**THE PROBLEM**: Report how many lines below contain the word "システムを触らない", and give only that number.

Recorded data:
==============================

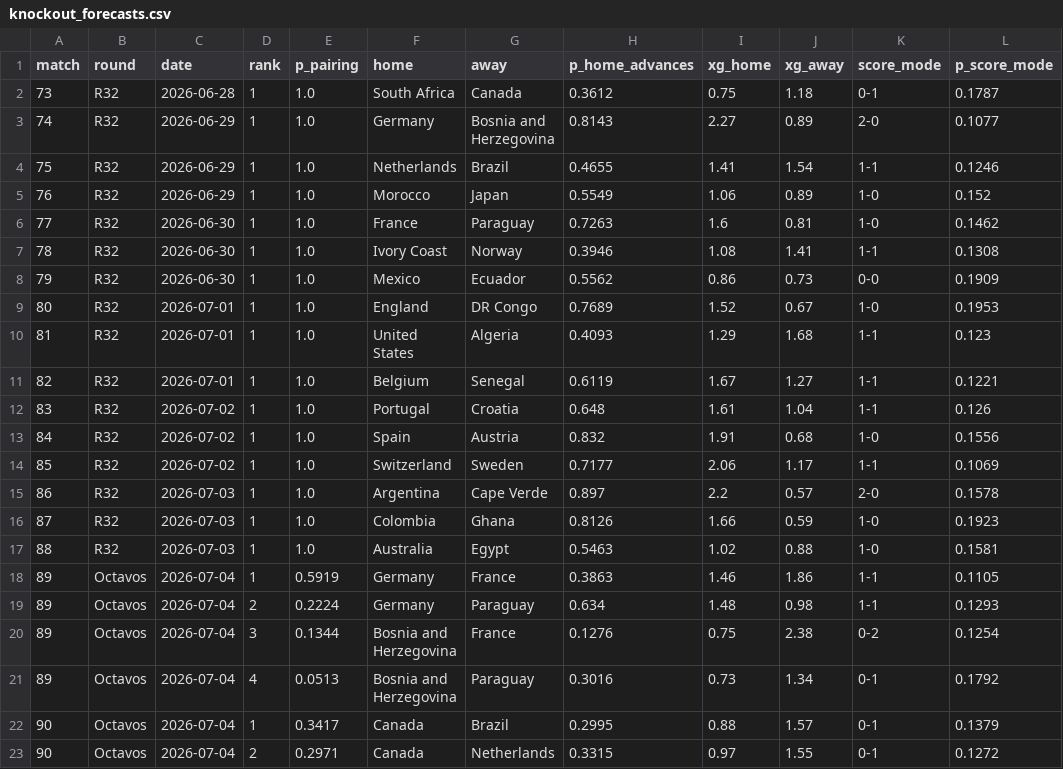
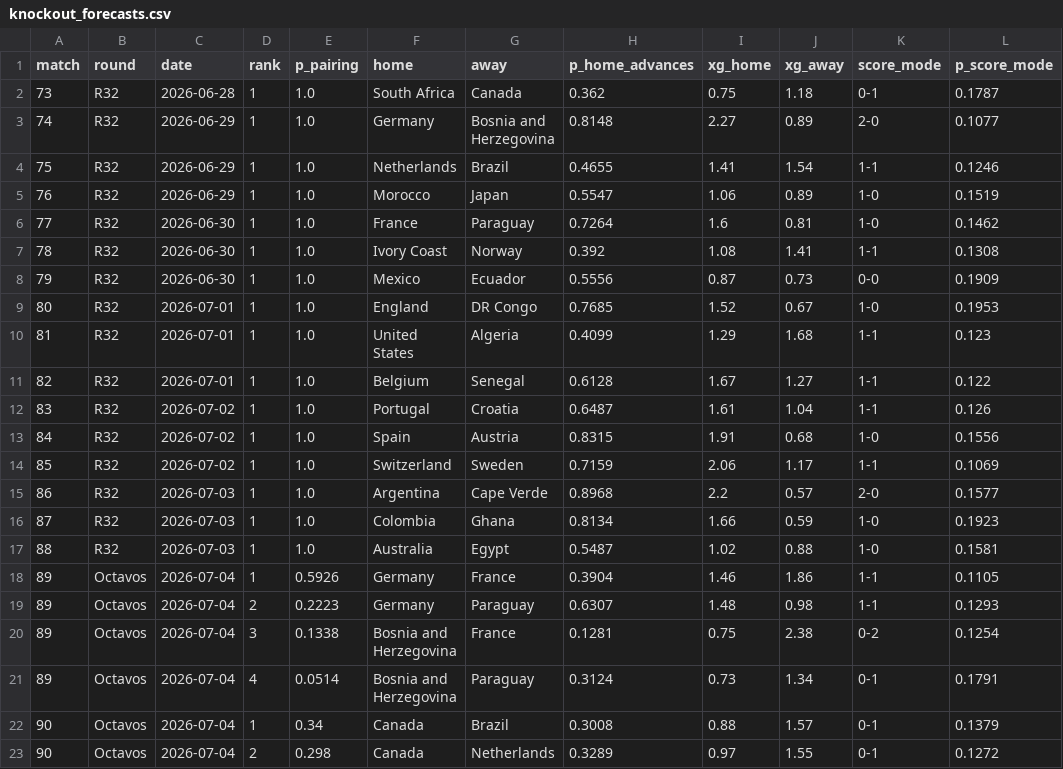
Before and after one commit to jonatyum/mundial-statistic, a CSV file: data/processed/knockout_forecasts.csv, drawn as a sheet; only a part is shown; the diff covers the shown part only.

```diff
--- a/data/processed/knockout_forecasts.csv
+++ b/data/processed/knockout_forecasts.csv
@@ -1,23 +1,23 @@
 match,round,date,rank,p_pairing,home,away,p_home_advances,xg_home,xg_away,score_mode,p_score_mode
-73,R32,2026-06-28,1,1.0,South Africa,Canada,0.3612,0.75,1.18,0-1,0.1787
-74,R32,2026-06-29,1,1.0,Germany,Bosnia and Herzegovina,0.8143,2.27,0.89,2-0,0.1077
+73,R32,2026-06-28,1,1.0,South Africa,Canada,0.362,0.75,1.18,0-1,0.1787
+74,R32,2026-06-29,1,1.0,Germany,Bosnia and Herzegovina,0.8148,2.27,0.89,2-0,0.1077
 75,R32,2026-06-29,1,1.0,Netherlands,Brazil,0.4655,1.41,1.54,1-1,0.1246
-76,R32,2026-06-29,1,1.0,Morocco,Japan,0.5549,1.06,0.89,1-0,0.152
-77,R32,2026-06-30,1,1.0,France,Paraguay,0.7263,1.6,0.81,1-0,0.1462
-78,R32,2026-06-30,1,1.0,Ivory Coast,Norway,0.3946,1.08,1.41,1-1,0.1308
-79,R32,2026-06-30,1,1.0,Mexico,Ecuador,0.5562,0.86,0.73,0-0,0.1909
-80,R32,2026-07-01,1,1.0,England,DR Congo,0.7689,1.52,0.67,1-0,0.1953
-81,R32,2026-07-01,1,1.0,United States,Algeria,0.4093,1.29,1.68,1-1,0.123
-82,R32,2026-07-01,1,1.0,Belgium,Senegal,0.6119,1.67,1.27,1-1,0.1221
-83,R32,2026-07-02,1,1.0,Portugal,Croatia,0.648,1.61,1.04,1-1,0.126
-84,R32,2026-07-02,1,1.0,Spain,Austria,0.832,1.91,0.68,1-0,0.1556
-85,R32,2026-07-02,1,1.0,Switzerland,Sweden,0.7177,2.06,1.17,1-1,0.1069
-86,R32,2026-07-03,1,1.0,Argentina,Cape Verde,0.897,2.2,0.57,2-0,0.1578
-87,R32,2026-07-03,1,1.0,Colombia,Ghana,0.8126,1.66,0.59,1-0,0.1923
-88,R32,2026-07-03,1,1.0,Australia,Egypt,0.5463,1.02,0.88,1-0,0.1581
-89,Octavos,2026-07-04,1,0.5919,Germany,France,0.3863,1.46,1.86,1-1,0.1105
-89,Octavos,2026-07-04,2,0.2224,Germany,Paraguay,0.634,1.48,0.98,1-1,0.1293
-89,Octavos,2026-07-04,3,0.1344,Bosnia and Herzegovina,France,0.1276,0.75,2.38,0-2,0.1254
-89,Octavos,2026-07-04,4,0.0513,Bosnia and Herzegovina,Paraguay,0.3016,0.73,1.34,0-1,0.1792
-90,Octavos,2026-07-04,1,0.3417,Canada,Brazil,0.2995,0.88,1.57,0-1,0.1379
-90,Octavos,2026-07-04,2,0.2971,Canada,Netherlands,0.3315,0.97,1.55,0-1,0.1272
+76,R32,2026-06-29,1,1.0,Morocco,Japan,0.5547,1.06,0.89,1-0,0.1519
+77,R32,2026-06-30,1,1.0,France,Paraguay,0.7264,1.6,0.81,1-0,0.1462
+78,R32,2026-06-30,1,1.0,Ivory Coast,Norway,0.392,1.08,1.41,1-1,0.1308
+79,R32,2026-06-30,1,1.0,Mexico,Ecuador,0.5556,0.87,0.73,0-0,0.1909
+80,R32,2026-07-01,1,1.0,England,DR Congo,0.7685,1.52,0.67,1-0,0.1953
+81,R32,2026-07-01,1,1.0,United States,Algeria,0.4099,1.29,1.68,1-1,0.123
+82,R32,2026-07-01,1,1.0,Belgium,Senegal,0.6128,1.67,1.27,1-1,0.122
+83,R32,2026-07-02,1,1.0,Portugal,Croatia,0.6487,1.61,1.04,1-1,0.126
+84,R32,2026-07-02,1,1.0,Spain,Austria,0.8315,1.91,0.68,1-0,0.1556
+85,R32,2026-07-02,1,1.0,Switzerland,Sweden,0.7159,2.06,1.17,1-1,0.1069
+86,R32,2026-07-03,1,1.0,Argentina,Cape Verde,0.8968,2.2,0.57,2-0,0.1577
+87,R32,2026-07-03,1,1.0,Colombia,Ghana,0.8134,1.66,0.59,1-0,0.1923
+88,R32,2026-07-03,1,1.0,Australia,Egypt,0.5487,1.02,0.88,1-0,0.1581
+89,Octavos,2026-07-04,1,0.5926,Germany,France,0.3904,1.46,1.86,1-1,0.1105
+89,Octavos,2026-07-04,2,0.2223,Germany,Paraguay,0.6307,1.48,0.98,1-1,0.1293
+89,Octavos,2026-07-04,3,0.1338,Bosnia and Herzegovina,France,0.1281,0.75,2.38,0-2,0.1254
+89,Octavos,2026-07-04,4,0.0514,Bosnia and Herzegovina,Paraguay,0.3124,0.73,1.34,0-1,0.1791
+90,Octavos,2026-07-04,1,0.34,Canada,Brazil,0.3008,0.88,1.57,0-1,0.1379
+90,Octavos,2026-07-04,2,0.298,Canada,Netherlands,0.3289,0.97,1.55,0-1,0.1272
```
Also changed, not shown: 114 edited cells elsewhere in this file, data/processed/champion_history.csv, data/processed/match_forecasts.csv, 3 other files.
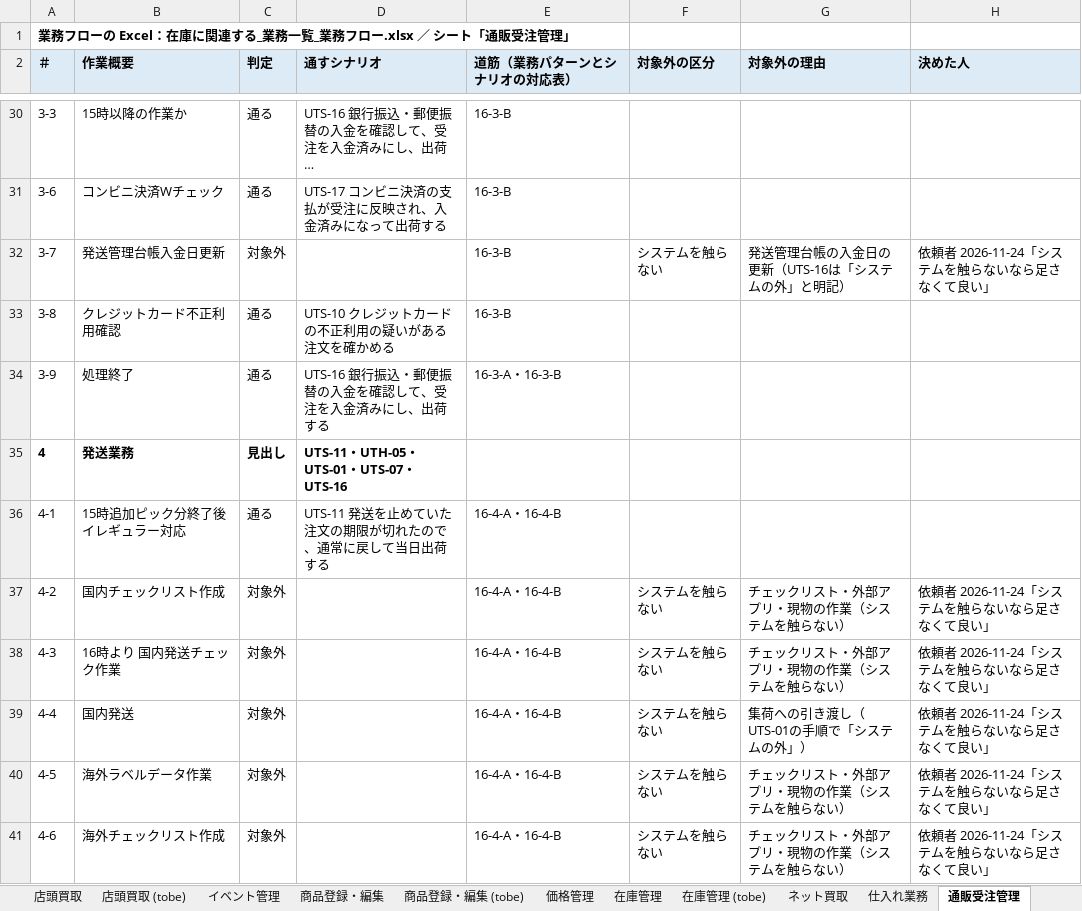
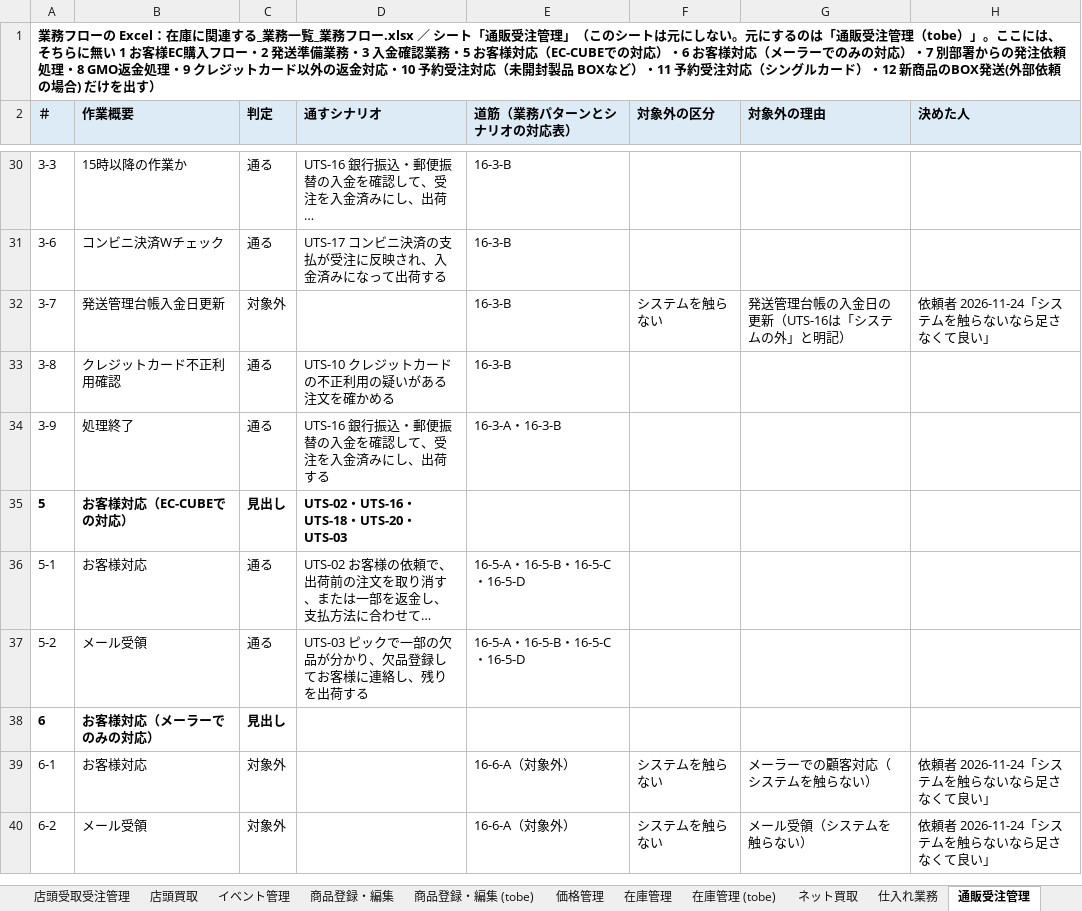
Before and after one commit to joolen-saito/hareruya-design-docs, an Excel workbook: scenario_test/user_scenario/業務フローとの照合/業務フローの＃とシナリオの紐づけ.xlsx, sheet 通販受注管理, drawn as a sheet; only a part is shown, gaps mark what is left out; the shorter side is filled out with more unchanged rows; long unchanged cells end in …; values as stored, in another font and other column widths than the file's, no borders; the diff covers the shown part only; the diff names each change by its address in the sheet, - before the commit and + after, or states it on an @@ line.

```diff
--- a/scenario_test/user_scenario/業務フローとの照合/業務フローの＃とシナリオの紐づけ.xlsx (sheet 通販受注管理)
+++ b/scenario_test/user_scenario/業務フローとの照合/業務フローの＃とシナリオの紐づけ.xlsx (sheet 通販受注管理)
-sheet tab: 店頭買取 (tobe)
-A1 (＃): …注管理」
+A1 (＃): …注管理」（このシートは元にしない。元にするのは「通販受注管理（tobe）」。ここには、そちらに無い 1 お客様EC購入フロー・2 発送準備業務・3 入金確認業務・5 お客様対応（EC-CUBEでの対応）・6 お客様対応（メーラーでのみの対応）・7 別部署からの発注依頼処理・8 GMO返金処理・9 クレジットカード以外の返金対応・10 予約受注対応（未開封製品 BOXなど）・11 予約受注対応（シングルカード）・12 新商品のBOX発送(外部依頼の場合) だけを出す）
-row 35: 4 | 発送業務 | 見出し | UTS-11・UTH-05・UTS-01・UTS-07・UTS-16
-row 36: 4-1 | 15時追加ピック分終了後 イレギュラー対応 | 通る | UTS-11 発送を止めていた注文の期限が切れたので、通常に戻して当日出荷する | 16-4-A・16-4-B
-row 37: 4-2 | 国内チェックリスト作成 | 対象外 |  | 16-4-A・16-4-B | システムを触らない | チェックリスト・外部アプリ・現物の作業（システムを触らない） | 依頼者 2026-11-24「システムを触らないなら足さなくて良い」
-row 38: 4-3 | 16時より 国内発送チェック作業 | 対象外 |  | 16-4-A・16-4-B | システムを触らない | チェックリスト・外部アプリ・現物の作業（システムを触らない） | 依頼者 2026-11-24「システムを触らないなら足さなくて良い」
-row 39: 4-4 | 国内発送 | 対象外 |  | 16-4-A・16-4-B | システムを触らない | 集荷への引き渡し（UTS-01の手順で「システムの外」） | 依頼者 2026-11-24「システムを触らないなら足さなくて良い」
-row 40: 4-5 | 海外ラベルデータ作業 | 対象外 |  | 16-4-A・16-4-B | システムを触らない | チェックリスト・外部アプリ・現物の作業（システムを触らない） | 依頼者 2026-11-24「システムを触らないなら足さなくて良い」
-row 41: 4-6 | 海外チェックリスト作成 | 対象外 |  | 16-4-A・16-4-B | システムを触らない | チェックリスト・外部アプリ・現物の作業（システムを触らない） | 依頼者 2026-11-24「システムを触らないなら足さなくて良い」
```
Also changed, not shown: 7 removed rows elsewhere in this sheet, sheet 在庫管理 (tobe), sheet 商品登録・編集, sheet シナリオから見る, sheet 見方, sheet 業務フロー画面マトリクス, sheet 通販受注管理（tobe）, 3 more sheets, scenario_test/user_scenario/業務フローとの照合/シナリオと業務の紐づけ（大元）.xlsx, scenario_test/user_scenario/業務フローとの照合/業務パターンとシナリオの対応表.xlsx, 28 other files.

==============================

**TASK ANSWER**: 5